How to catch a perfect wave: Scientists take a closer look inside the perfect fluid

Scientists have reported new clues to solving a cosmic conundrum: How the quark-gluon plasma – nature’s perfect fluid – evolved into the building blocks of matter during the birth of the early universe.

LED Material Shines Under Strain

A team led by researchers at Lawrence Berkeley National Laboratory (Berkeley Lab) and UC Berkeley has demonstrated an approach for achieving LEDs with near 100% light-emission efficiency at all brightness levels.

Main Attraction: Scientists Create World’s Thinnest Magnet

Scientists at Berkeley Lab and UC Berkeley have created an ultrathin magnet that operates at room temperature. The ultrathin magnet could lead to new applications in computing and electronics – such as spintronic memory devices – and new tools for the study of quantum physics.

Key to Carbon-Free Cars? Look to the Stars

In a decade-long quest, scientists at Berkeley Lab, the University of Hawaii, and Florida International University uncover new clues to the origins of the universe – and land new chemistry for cleaner combustion engines

Are Heavy Metals Toxic? Scientists Find Surprising New Clues in Yeast

Scientists at Berkeley Lab and UC Berkeley have compiled the most complete library yet of lanthanide heavy metals and their potential toxicity – by exposing baker’s yeast to lanthanides. Their findings could help researchers uncover hidden pathways between lanthanide metals and disease.

Do You Know the Way to Berkelium, Californium?
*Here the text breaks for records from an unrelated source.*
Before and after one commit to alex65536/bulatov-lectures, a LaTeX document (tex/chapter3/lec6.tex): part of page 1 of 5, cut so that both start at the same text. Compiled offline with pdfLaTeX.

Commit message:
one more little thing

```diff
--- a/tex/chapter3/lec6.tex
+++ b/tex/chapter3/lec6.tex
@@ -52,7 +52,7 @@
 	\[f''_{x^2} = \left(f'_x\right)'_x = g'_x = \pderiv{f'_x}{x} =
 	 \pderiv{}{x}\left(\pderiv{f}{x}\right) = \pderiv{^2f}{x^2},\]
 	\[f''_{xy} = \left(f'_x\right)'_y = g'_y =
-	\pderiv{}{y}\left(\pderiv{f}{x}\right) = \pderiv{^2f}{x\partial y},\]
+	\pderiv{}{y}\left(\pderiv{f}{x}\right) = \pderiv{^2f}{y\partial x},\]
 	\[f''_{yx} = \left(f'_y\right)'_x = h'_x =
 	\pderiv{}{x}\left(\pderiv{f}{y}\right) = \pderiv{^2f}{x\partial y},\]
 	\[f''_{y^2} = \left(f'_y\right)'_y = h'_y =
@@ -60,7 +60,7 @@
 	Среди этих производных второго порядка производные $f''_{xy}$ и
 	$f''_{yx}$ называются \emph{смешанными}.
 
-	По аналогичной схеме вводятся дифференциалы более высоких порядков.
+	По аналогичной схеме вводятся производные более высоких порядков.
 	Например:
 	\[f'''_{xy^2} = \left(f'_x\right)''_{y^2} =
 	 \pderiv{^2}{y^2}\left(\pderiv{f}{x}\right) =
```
Scientists at Berkeley Lab have demonstrated how to image samples of heavy elements as small as a single nanogram. The new approach will help scientists advance new technologies for medical imaging and cancer therapies.

Making Quantum ‘Waves’ in Ultrathin Materials

A team of researchers co-led by Berkeley Lab has observed unusually long-lived wavelike electrons called “plasmons” in a new class of electronically conducting material. Plasmons are very important for determining the optical and electronic properties of metals.

What’s MER? It’s a way to measure quantum materials, and it’s telling us new and interesting things

Experimental physicists have combined several measurements of quantum materials into one in their ongoing quest to learn more about manipulating and controlling the behavior of them for possible applications. They even coined a term for it– Magneto-elastoresistance, or MER.

Science Snapshots From Berkeley Lab

This edition of Science Snapshots highlights the discovery of an investigational cancer drug that targets tumors caused by mutations in the KRAS gene, the development of a new library of artificial proteins that could accelerate the design of new materials, and new insight into the natural toughening mechanism behind adult tooth enamel.

A day in the life of a telescope camera assembler

The LSST camera is the biggest digital camera ever constructed for ground-based astronomy. Within the year, Hannah and her teammates will finish assembling and testing the camera and it will be shipped to its home at the summit of Cerro Pachón in Chile.